The hall, with its green and white geometric David Hicks carpet and drooping flowers, was ominously silent.
“Oh, my God!” The groan escaped her as she surveyed the drawing room. The Labrador wagged a lazy tail from his uncomfortable position on the brocade sofa in front of the fireless grate. The two Jack Russell’s dashed to her side, bouncing on their little terrier legs, glad to see her because they knew she could be relied on to feed them. Last night’s coffee tray still sat on the low table by the sofa and dust rested untouched on the surfaces of Chippendale library tables and Georgian mirrors.
Venetia strode across the hall, the dogs at her heels, and peered around the door into the dining room. Nothing! The long mahogany table she had expected to find glittering with the Lancasters’ old Waterford, Spode, and silver was naked. The small Art-Deco Cartier clock on the sideboard said six-thirty; guests had been invited for eight-thirty. Nothing had been done and there was no sign of Lydia. Venetia thought of the American coming unsuspectingly for dinner in an English home, fresh from the land of ease and efficiency. A mischievous grin lit her small triangular face and wide gray-blue eyes as she imagined him courteously clutching a drink and trying not to look astonished as the hours ticked by and still no dinner appeared. He’d probably be about fifty, married, with three children whose photographs he would display proudly, and his wife would certainly have dinner ready promptly on the dot of seven every evening. In that case, thought Venetia, turning from the empty room and heading for the kitchen, I’d better help keep Lydia’s end up. A girl with a cordon bleu diploma was supposed to be able to throw together a banquet at short notice, wasn’t she?
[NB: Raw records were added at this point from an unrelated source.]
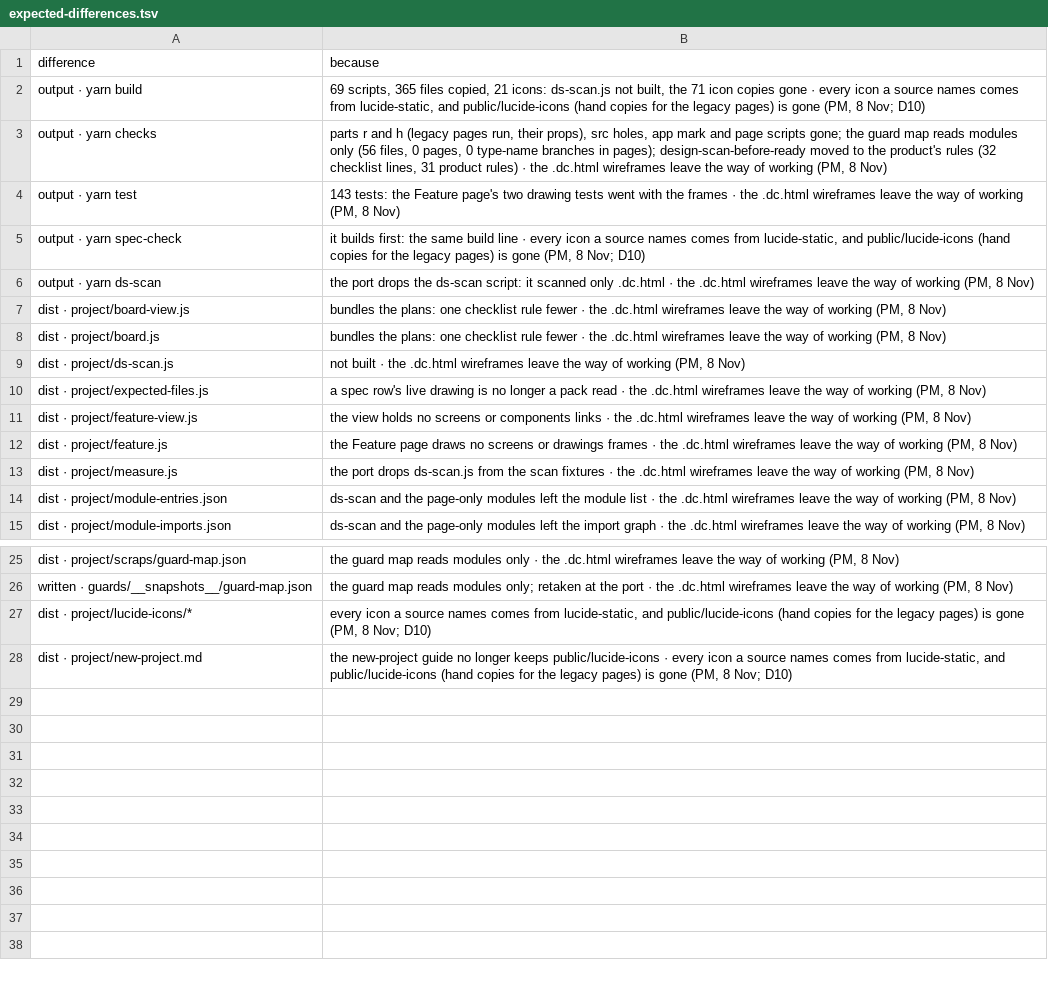
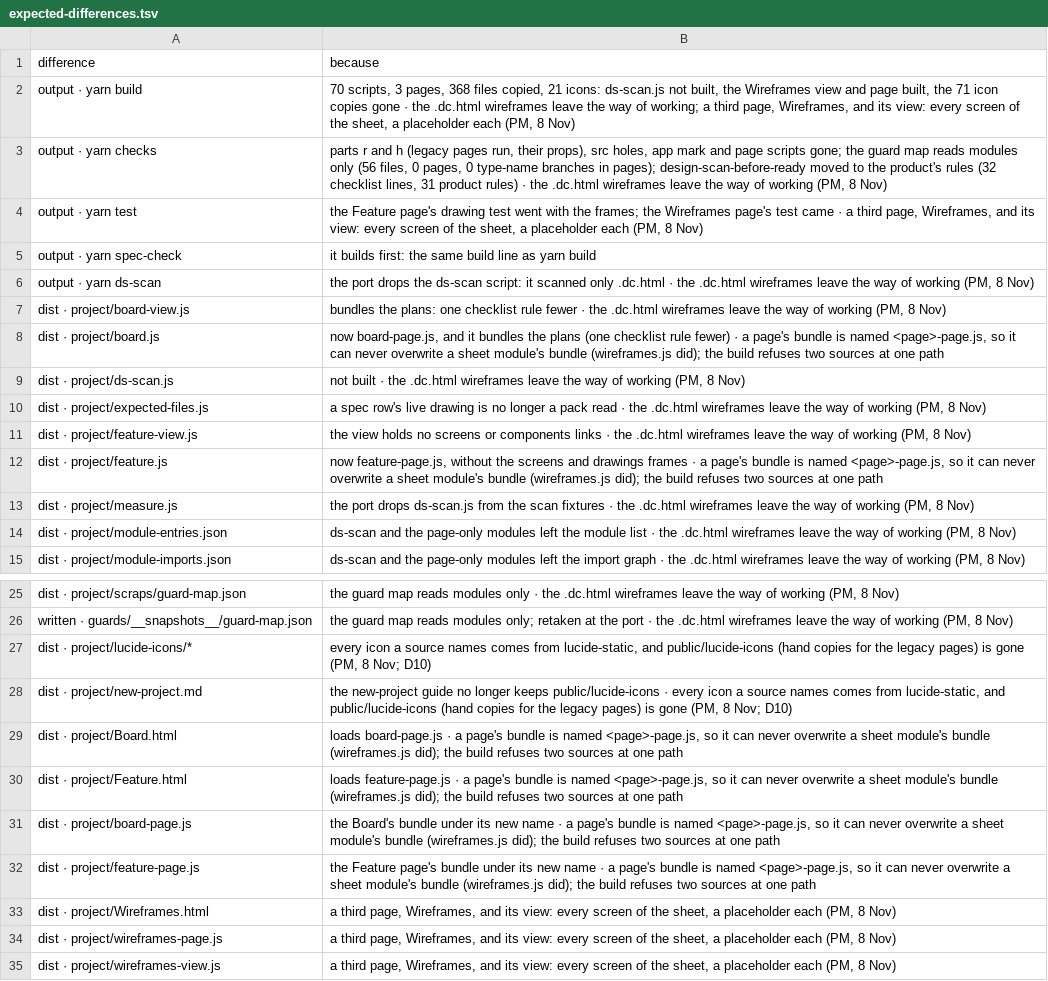
Before and after one commit to dominik-dblck/design-ways-of-work, a TSV file: plan/expected-differences.tsv, drawn as a sheet; only a part is shown, gaps mark what is left out.

```diff
--- a/plan/expected-differences.tsv
+++ b/plan/expected-differences.tsv
@@ -1,9 +1,9 @@
 difference	because
-output · yarn build	69 scripts, 365 files copied, 21 icons: ds-scan.js not built, the 71 icon copies gone · every icon a source names comes from lucide-static, and public/lucide-icons (hand copies for the legacy pages) is gone (PM, 8 Nov; D10)
+output · yarn build	70 scripts, 3 pages, 368 files copied, 21 icons: ds-scan.js not built, the Wireframes view and page built, the 71 icon copies gone · the .dc.html wireframes leave the way of working; a third page, Wireframes, and its view: every screen of the sheet, a placeholder each (PM, 8 Nov)
 output · yarn checks	parts r and h (legacy pages run, their props), src holes, app mark and page scripts gone; the guard map reads modules only (56 files, 0 pages, 0 type-name branches in pages); design-scan-before-ready moved to the product's rules (32 checklist lines, 31 product rules) · the .dc.html wireframes leave the way of working (PM, 8 Nov)
-output · yarn test	143 tests: the Feature page's two drawing tests went with the frames · the .dc.html wireframes leave the way of working (PM, 8 Nov)
-output · yarn spec-check	it builds first: the same build line · every icon a source names comes from lucide-static, and public/lucide-icons (hand copies for the legacy pages) is gone (PM, 8 Nov; D10)
+output · yarn test	the Feature page's drawing test went with the frames; the Wireframes page's test came · a third page, Wireframes, and its view: every screen of the sheet, a placeholder each (PM, 8 Nov)
+output · yarn spec-check	it builds first: the same build line as yarn build
 output · yarn ds-scan	the port drops the ds-scan script: it scanned only .dc.html · the .dc.html wireframes leave the way of working (PM, 8 Nov)
 dist · project/board-view.js	bundles the plans: one checklist rule fewer · the .dc.html wireframes leave the way of working (PM, 8 Nov)
-dist · project/board.js	bundles the plans: one checklist rule fewer · the .dc.html wireframes leave the way of working (PM, 8 Nov)
+dist · project/board.js	now board-page.js, and it bundles the plans (one checklist rule fewer) · a page's bundle is named <page>-page.js, so it can never overwrite a sheet module's bundle (wireframes.js did); the build refuses two sources at one path
 dist · project/ds-scan.js	not built · the .dc.html wireframes leave the way of working (PM, 8 Nov)
@@ -11,3 +11,3 @@ dist · project/expected-files.js	a spec row's live drawing is no longer a pack
 dist · project/feature-view.js	the view holds no screens or components links · the .dc.html wireframes leave the way of working (PM, 8 Nov)
-dist · project/feature.js	the Feature page draws no screens or drawings frames · the .dc.html wireframes leave the way of working (PM, 8 Nov)
+dist · project/feature.js	now feature-page.js, without the screens and drawings frames · a page's bundle is named <page>-page.js, so it can never overwrite a sheet module's bundle (wireframes.js did); the build refuses two sources at one path
 dist · project/measure.js	the port drops ds-scan.js from the scan fixtures · the .dc.html wireframes leave the way of working (PM, 8 Nov)
@@ -28 +28,8 @@ dist · project/lucide-icons/*	every icon a source names comes from lucide-stati
 dist · project/new-project.md	the new-project guide no longer keeps public/lucide-icons · every icon a source names comes from lucide-static, and public/lucide-icons (hand copies for the legacy pages) is gone (PM, 8 Nov; D10)
+dist · project/Board.html	loads board-page.js · a page's bundle is named <page>-page.js, so it can never overwrite a sheet module's bundle (wireframes.js did); the build refuses two sources at one path
+dist · project/Feature.html	loads feature-page.js · a page's bundle is named <page>-page.js, so it can never overwrite a sheet module's bundle (wireframes.js did); the build refuses two sources at one path
+dist · project/board-page.js	the Board's bundle under its new name · a page's bundle is named <page>-page.js, so it can never overwrite a sheet module's bundle (wireframes.js did); the build refuses two sources at one path
+dist · project/feature-page.js	the Feature page's bundle under its new name · a page's bundle is named <page>-page.js, so it can never overwrite a sheet module's bundle (wireframes.js did); the build refuses two sources at one path
+dist · project/Wireframes.html	a third page, Wireframes, and its view: every screen of the sheet, a placeholder each (PM, 8 Nov)
+dist · project/wireframes-page.js	a third page, Wireframes, and its view: every screen of the sheet, a placeholder each (PM, 8 Nov)
+dist · project/wireframes-view.js	a third page, Wireframes, and its view: every screen of the sheet, a placeholder each (PM, 8 Nov)
```
Also changed, not shown: 8 other files.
The front door slammed and Kate’s light voice called cheerfully, “It’s me. Anybody home?”
Venetia shot from the kitchen after the dogs, who yapped joyfully now, jumping at Kate’s knees.
“Hello, you darlings.” Kate hugged each one in turn. “Hi, Vennie.” A quick glance at Venetia’s face boded disaster. “What’s up? Has Henry ditched you?” Kate’s merry, dark eyes met her friend’s teasingly. “No, don’t tell me,” she added, realizing what had happened. “Mummy’s not back yet, there are hordes of people coming for dinner, there’s no food, and the place is a wreck.” She grinned at Venetia. “A typical situation in the Lancaster household! She’ll probably show up at eight o’clock and expect to be able to throw it all together in five minutes.”
“Not this time. I’m afraid it’s you and I to the rescue. We forgot that Mrs. Jones has gone off to Majorca for her hols and Marie-Thérèse obviously decided the whole thing was too much for her and took the day off too.”
Kate sighed. Marie-Thérèse was the au pair and notoriously lazy but Lydia could never be persuaded to get rid of her. “Think of the poor girl’s mother in France,” she always said when presented with each maddening example of Marie-Thérèse’s inefficiency. “What would she think if we threw out her daughter and said she was no good?” So Marie-Thérèse stayed and did less and less as the weeks went by.
“There are fresh flowers waiting in the kitchen, the table needs setting, get Shaky off the sofa in the drawing room and tidy it up.” Venetia dashed for the door.
“But where are you going?” yelled Kate as Venetia slammed the door behind her.
“Shopping!” If she took the Mini and double-parked, she’d just make Europa Foods on Sloane Street before it closed. The question of Venetia Haven’s future was pushed once again to the back of her mind.